EXERCISE GOAL: Among the lines below, how many have the word "after"? The reply is that number alone.

Dataset excerpts

┌────────

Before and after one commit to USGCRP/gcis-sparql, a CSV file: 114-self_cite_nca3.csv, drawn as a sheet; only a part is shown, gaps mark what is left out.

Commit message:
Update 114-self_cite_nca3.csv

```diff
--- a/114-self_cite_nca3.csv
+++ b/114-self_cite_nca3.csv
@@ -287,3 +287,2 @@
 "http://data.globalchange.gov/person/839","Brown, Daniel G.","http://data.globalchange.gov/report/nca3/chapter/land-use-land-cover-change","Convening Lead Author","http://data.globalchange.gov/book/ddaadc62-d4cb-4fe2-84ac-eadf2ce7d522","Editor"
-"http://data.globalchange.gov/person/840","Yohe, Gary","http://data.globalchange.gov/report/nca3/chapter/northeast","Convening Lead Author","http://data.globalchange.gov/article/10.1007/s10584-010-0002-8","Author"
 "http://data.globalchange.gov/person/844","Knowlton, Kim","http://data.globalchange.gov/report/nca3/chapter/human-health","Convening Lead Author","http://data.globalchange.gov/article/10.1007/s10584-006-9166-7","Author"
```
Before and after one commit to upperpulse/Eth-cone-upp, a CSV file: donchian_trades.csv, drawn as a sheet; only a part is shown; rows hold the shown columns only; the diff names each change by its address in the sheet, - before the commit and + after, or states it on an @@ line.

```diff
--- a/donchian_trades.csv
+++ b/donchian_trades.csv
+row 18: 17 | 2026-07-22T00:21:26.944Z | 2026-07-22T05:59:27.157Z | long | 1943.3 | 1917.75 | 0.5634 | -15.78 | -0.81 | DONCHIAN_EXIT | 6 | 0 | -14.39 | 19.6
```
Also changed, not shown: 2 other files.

└────────

REPLY: 2